(Input material)

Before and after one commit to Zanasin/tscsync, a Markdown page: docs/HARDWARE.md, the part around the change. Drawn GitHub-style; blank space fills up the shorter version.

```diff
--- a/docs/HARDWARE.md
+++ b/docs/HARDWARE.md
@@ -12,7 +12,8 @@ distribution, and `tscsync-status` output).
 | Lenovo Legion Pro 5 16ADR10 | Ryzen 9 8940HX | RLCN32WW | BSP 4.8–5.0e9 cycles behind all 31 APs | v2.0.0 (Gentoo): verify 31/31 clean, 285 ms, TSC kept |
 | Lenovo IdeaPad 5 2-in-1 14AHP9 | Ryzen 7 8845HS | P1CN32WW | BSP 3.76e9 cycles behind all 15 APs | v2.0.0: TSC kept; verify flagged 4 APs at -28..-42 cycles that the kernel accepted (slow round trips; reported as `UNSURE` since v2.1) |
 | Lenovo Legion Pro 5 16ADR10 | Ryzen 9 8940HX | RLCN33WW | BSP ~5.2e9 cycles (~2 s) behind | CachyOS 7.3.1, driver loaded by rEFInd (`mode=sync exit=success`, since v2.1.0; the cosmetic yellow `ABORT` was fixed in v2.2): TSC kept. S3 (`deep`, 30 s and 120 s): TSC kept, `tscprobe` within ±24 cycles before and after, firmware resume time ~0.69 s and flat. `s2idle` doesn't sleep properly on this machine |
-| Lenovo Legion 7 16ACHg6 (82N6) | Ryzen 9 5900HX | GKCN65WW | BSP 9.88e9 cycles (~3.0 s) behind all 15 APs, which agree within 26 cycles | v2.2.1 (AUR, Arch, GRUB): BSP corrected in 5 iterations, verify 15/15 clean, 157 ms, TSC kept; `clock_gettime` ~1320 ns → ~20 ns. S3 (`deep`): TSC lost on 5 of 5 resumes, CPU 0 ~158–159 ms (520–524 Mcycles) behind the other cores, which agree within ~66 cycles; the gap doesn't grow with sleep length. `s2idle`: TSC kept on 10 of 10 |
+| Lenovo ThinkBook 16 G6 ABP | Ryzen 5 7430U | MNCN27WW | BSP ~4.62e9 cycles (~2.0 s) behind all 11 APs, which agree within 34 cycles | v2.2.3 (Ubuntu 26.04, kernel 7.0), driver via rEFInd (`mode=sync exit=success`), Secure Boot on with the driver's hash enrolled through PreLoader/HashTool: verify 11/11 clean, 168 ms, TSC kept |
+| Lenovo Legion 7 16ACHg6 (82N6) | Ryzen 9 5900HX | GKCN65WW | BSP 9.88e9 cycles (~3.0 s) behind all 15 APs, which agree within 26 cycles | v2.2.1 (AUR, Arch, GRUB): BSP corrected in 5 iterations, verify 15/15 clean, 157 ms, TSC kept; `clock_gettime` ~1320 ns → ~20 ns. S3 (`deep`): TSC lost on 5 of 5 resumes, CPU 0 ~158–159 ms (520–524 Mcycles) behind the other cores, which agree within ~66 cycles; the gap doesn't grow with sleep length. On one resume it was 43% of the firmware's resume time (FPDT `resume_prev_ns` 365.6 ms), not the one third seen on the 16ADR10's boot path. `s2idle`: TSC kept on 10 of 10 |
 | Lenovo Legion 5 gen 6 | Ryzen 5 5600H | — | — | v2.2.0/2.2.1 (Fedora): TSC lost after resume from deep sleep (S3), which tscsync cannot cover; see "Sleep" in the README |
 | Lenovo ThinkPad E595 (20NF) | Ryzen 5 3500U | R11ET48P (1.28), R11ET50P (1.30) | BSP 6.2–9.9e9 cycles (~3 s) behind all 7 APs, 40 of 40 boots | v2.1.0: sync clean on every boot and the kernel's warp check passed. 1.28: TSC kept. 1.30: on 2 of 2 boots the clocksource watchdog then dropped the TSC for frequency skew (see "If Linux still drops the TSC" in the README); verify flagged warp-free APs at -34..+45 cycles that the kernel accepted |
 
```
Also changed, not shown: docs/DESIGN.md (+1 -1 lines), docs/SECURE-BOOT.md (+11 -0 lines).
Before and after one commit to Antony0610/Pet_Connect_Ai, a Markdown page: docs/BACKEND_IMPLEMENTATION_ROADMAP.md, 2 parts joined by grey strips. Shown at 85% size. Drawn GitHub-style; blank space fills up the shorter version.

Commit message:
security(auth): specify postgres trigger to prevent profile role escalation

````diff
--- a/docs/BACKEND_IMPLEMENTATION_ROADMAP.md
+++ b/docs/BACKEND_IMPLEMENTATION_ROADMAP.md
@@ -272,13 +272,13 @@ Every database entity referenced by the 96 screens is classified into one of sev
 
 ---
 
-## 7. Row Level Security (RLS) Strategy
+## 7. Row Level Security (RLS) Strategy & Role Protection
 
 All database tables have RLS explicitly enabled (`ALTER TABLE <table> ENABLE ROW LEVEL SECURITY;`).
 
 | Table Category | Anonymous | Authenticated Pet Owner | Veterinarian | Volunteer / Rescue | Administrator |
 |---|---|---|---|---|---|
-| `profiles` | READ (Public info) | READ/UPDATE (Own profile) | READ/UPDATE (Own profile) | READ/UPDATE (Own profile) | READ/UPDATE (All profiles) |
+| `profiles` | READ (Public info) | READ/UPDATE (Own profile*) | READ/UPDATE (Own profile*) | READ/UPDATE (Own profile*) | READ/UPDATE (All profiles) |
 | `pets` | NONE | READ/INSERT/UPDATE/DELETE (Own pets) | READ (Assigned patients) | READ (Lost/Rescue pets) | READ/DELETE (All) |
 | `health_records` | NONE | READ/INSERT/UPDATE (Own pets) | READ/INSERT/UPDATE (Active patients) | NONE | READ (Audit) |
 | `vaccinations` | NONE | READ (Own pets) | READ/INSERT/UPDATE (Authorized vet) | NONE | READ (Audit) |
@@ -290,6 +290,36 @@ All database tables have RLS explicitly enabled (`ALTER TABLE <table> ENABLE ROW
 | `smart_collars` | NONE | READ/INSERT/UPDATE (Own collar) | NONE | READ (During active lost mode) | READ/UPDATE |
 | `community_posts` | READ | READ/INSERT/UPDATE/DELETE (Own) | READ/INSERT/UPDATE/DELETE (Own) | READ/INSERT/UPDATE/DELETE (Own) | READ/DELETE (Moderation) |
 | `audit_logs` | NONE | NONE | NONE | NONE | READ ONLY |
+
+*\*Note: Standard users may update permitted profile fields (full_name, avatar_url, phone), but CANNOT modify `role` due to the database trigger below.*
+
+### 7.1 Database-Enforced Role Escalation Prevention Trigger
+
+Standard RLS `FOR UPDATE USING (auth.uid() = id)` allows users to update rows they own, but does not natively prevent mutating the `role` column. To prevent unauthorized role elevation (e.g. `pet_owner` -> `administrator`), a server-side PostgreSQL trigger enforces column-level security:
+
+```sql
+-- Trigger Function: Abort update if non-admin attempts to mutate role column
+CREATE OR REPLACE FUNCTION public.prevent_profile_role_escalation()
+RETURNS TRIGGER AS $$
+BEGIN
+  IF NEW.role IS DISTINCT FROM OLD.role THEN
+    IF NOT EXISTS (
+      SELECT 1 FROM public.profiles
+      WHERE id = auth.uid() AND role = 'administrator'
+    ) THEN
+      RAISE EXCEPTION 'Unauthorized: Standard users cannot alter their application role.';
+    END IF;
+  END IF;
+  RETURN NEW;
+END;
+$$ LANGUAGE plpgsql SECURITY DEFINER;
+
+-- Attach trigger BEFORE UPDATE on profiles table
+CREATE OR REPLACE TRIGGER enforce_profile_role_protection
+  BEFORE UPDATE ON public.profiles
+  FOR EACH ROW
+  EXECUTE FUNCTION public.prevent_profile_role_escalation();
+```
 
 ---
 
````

(End Input material)

Work order:
With no alteration of any kind, give the data again in full.

Expected output:
Before and after one commit to Zanasin/tscsync, a Markdown page: docs/HARDWARE.md, the part around the change. Drawn GitHub-style; blank space fills up the shorter version.

```diff
--- a/docs/HARDWARE.md
+++ b/docs/HARDWARE.md
@@ -12,7 +12,8 @@ distribution, and `tscsync-status` output).
 | Lenovo Legion Pro 5 16ADR10 | Ryzen 9 8940HX | RLCN32WW | BSP 4.8–5.0e9 cycles behind all 31 APs | v2.0.0 (Gentoo): verify 31/31 clean, 285 ms, TSC kept |
 | Lenovo IdeaPad 5 2-in-1 14AHP9 | Ryzen 7 8845HS | P1CN32WW | BSP 3.76e9 cycles behind all 15 APs | v2.0.0: TSC kept; verify flagged 4 APs at -28..-42 cycles that the kernel accepted (slow round trips; reported as `UNSURE` since v2.1) |
 | Lenovo Legion Pro 5 16ADR10 | Ryzen 9 8940HX | RLCN33WW | BSP ~5.2e9 cycles (~2 s) behind | CachyOS 7.3.1, driver loaded by rEFInd (`mode=sync exit=success`, since v2.1.0; the cosmetic yellow `ABORT` was fixed in v2.2): TSC kept. S3 (`deep`, 30 s and 120 s): TSC kept, `tscprobe` within ±24 cycles before and after, firmware resume time ~0.69 s and flat. `s2idle` doesn't sleep properly on this machine |
-| Lenovo Legion 7 16ACHg6 (82N6) | Ryzen 9 5900HX | GKCN65WW | BSP 9.88e9 cycles (~3.0 s) behind all 15 APs, which agree within 26 cycles | v2.2.1 (AUR, Arch, GRUB): BSP corrected in 5 iterations, verify 15/15 clean, 157 ms, TSC kept; `clock_gettime` ~1320 ns → ~20 ns. S3 (`deep`): TSC lost on 5 of 5 resumes, CPU 0 ~158–159 ms (520–524 Mcycles) behind the other cores, which agree within ~66 cycles; the gap doesn't grow with sleep length. `s2idle`: TSC kept on 10 of 10 |
+| Lenovo ThinkBook 16 G6 ABP | Ryzen 5 7430U | MNCN27WW | BSP ~4.62e9 cycles (~2.0 s) behind all 11 APs, which agree within 34 cycles | v2.2.3 (Ubuntu 26.04, kernel 7.0), driver via rEFInd (`mode=sync exit=success`), Secure Boot on with the driver's hash enrolled through PreLoader/HashTool: verify 11/11 clean, 168 ms, TSC kept |
+| Lenovo Legion 7 16ACHg6 (82N6) | Ryzen 9 5900HX | GKCN65WW | BSP 9.88e9 cycles (~3.0 s) behind all 15 APs, which agree within 26 cycles | v2.2.1 (AUR, Arch, GRUB): BSP corrected in 5 iterations, verify 15/15 clean, 157 ms, TSC kept; `clock_gettime` ~1320 ns → ~20 ns. S3 (`deep`): TSC lost on 5 of 5 resumes, CPU 0 ~158–159 ms (520–524 Mcycles) behind the other cores, which agree within ~66 cycles; the gap doesn't grow with sleep length. On one resume it was 43% of the firmware's resume time (FPDT `resume_prev_ns` 365.6 ms), not the one third seen on the 16ADR10's boot path. `s2idle`: TSC kept on 10 of 10 |
 | Lenovo Legion 5 gen 6 | Ryzen 5 5600H | — | — | v2.2.0/2.2.1 (Fedora): TSC lost after resume from deep sleep (S3), which tscsync cannot cover; see "Sleep" in the README |
 | Lenovo ThinkPad E595 (20NF) | Ryzen 5 3500U | R11ET48P (1.28), R11ET50P (1.30) | BSP 6.2–9.9e9 cycles (~3 s) behind all 7 APs, 40 of 40 boots | v2.1.0: sync clean on every boot and the kernel's warp check passed. 1.28: TSC kept. 1.30: on 2 of 2 boots the clocksource watchdog then dropped the TSC for frequency skew (see "If Linux still drops the TSC" in the README); verify flagged warp-free APs at -34..+45 cycles that the kernel accepted |
 
```
Also changed, not shown: docs/DESIGN.md (+1 -1 lines), docs/SECURE-BOOT.md (+11 -0 lines).
Before and after one commit to Antony0610/Pet_Connect_Ai, a Markdown page: docs/BACKEND_IMPLEMENTATION_ROADMAP.md, 2 parts joined by grey strips. Shown at 85% size. Drawn GitHub-style; blank space fills up the shorter version.

Commit message:
security(auth): specify postgres trigger to prevent profile role escalation

````diff
--- a/docs/BACKEND_IMPLEMENTATION_ROADMAP.md
+++ b/docs/BACKEND_IMPLEMENTATION_ROADMAP.md
@@ -272,13 +272,13 @@ Every database entity referenced by the 96 screens is classified into one of sev
 
 ---
 
-## 7. Row Level Security (RLS) Strategy
+## 7. Row Level Security (RLS) Strategy & Role Protection
 
 All database tables have RLS explicitly enabled (`ALTER TABLE <table> ENABLE ROW LEVEL SECURITY;`).
 
 | Table Category | Anonymous | Authenticated Pet Owner | Veterinarian | Volunteer / Rescue | Administrator |
 |---|---|---|---|---|---|
-| `profiles` | READ (Public info) | READ/UPDATE (Own profile) | READ/UPDATE (Own profile) | READ/UPDATE (Own profile) | READ/UPDATE (All profiles) |
+| `profiles` | READ (Public info) | READ/UPDATE (Own profile*) | READ/UPDATE (Own profile*) | READ/UPDATE (Own profile*) | READ/UPDATE (All profiles) |
 | `pets` | NONE | READ/INSERT/UPDATE/DELETE (Own pets) | READ (Assigned patients) | READ (Lost/Rescue pets) | READ/DELETE (All) |
 | `health_records` | NONE | READ/INSERT/UPDATE (Own pets) | READ/INSERT/UPDATE (Active patients) | NONE | READ (Audit) |
 | `vaccinations` | NONE | READ (Own pets) | READ/INSERT/UPDATE (Authorized vet) | NONE | READ (Audit) |
@@ -290,6 +290,36 @@ All database tables have RLS explicitly enabled (`ALTER TABLE <table> ENABLE ROW
 | `smart_collars` | NONE | READ/INSERT/UPDATE (Own collar) | NONE | READ (During active lost mode) | READ/UPDATE |
 | `community_posts` | READ | READ/INSERT/UPDATE/DELETE (Own) | READ/INSERT/UPDATE/DELETE (Own) | READ/INSERT/UPDATE/DELETE (Own) | READ/DELETE (Moderation) |
 | `audit_logs` | NONE | NONE | NONE | NONE | READ ONLY |
+
+*\*Note: Standard users may update permitted profile fields (full_name, avatar_url, phone), but CANNOT modify `role` due to the database trigger below.*
+
+### 7.1 Database-Enforced Role Escalation Prevention Trigger
+
+Standard RLS `FOR UPDATE USING (auth.uid() = id)` allows users to update rows they own, but does not natively prevent mutating the `role` column. To prevent unauthorized role elevation (e.g. `pet_owner` -> `administrator`), a server-side PostgreSQL trigger enforces column-level security:
+
+```sql
+-- Trigger Function: Abort update if non-admin attempts to mutate role column
+CREATE OR REPLACE FUNCTION public.prevent_profile_role_escalation()
+RETURNS TRIGGER AS $$
+BEGIN
+  IF NEW.role IS DISTINCT FROM OLD.role THEN
+    IF NOT EXISTS (
+      SELECT 1 FROM public.profiles
+      WHERE id = auth.uid() AND role = 'administrator'
+    ) THEN
+      RAISE EXCEPTION 'Unauthorized: Standard users cannot alter their application role.';
+    END IF;
+  END IF;
+  RETURN NEW;
+END;
+$$ LANGUAGE plpgsql SECURITY DEFINER;
+
+-- Attach trigger BEFORE UPDATE on profiles table
+CREATE OR REPLACE TRIGGER enforce_profile_role_protection
+  BEFORE UPDATE ON public.profiles
+  FOR EACH ROW
+  EXECUTE FUNCTION public.prevent_profile_role_escalation();
+```
 
 ---
 
````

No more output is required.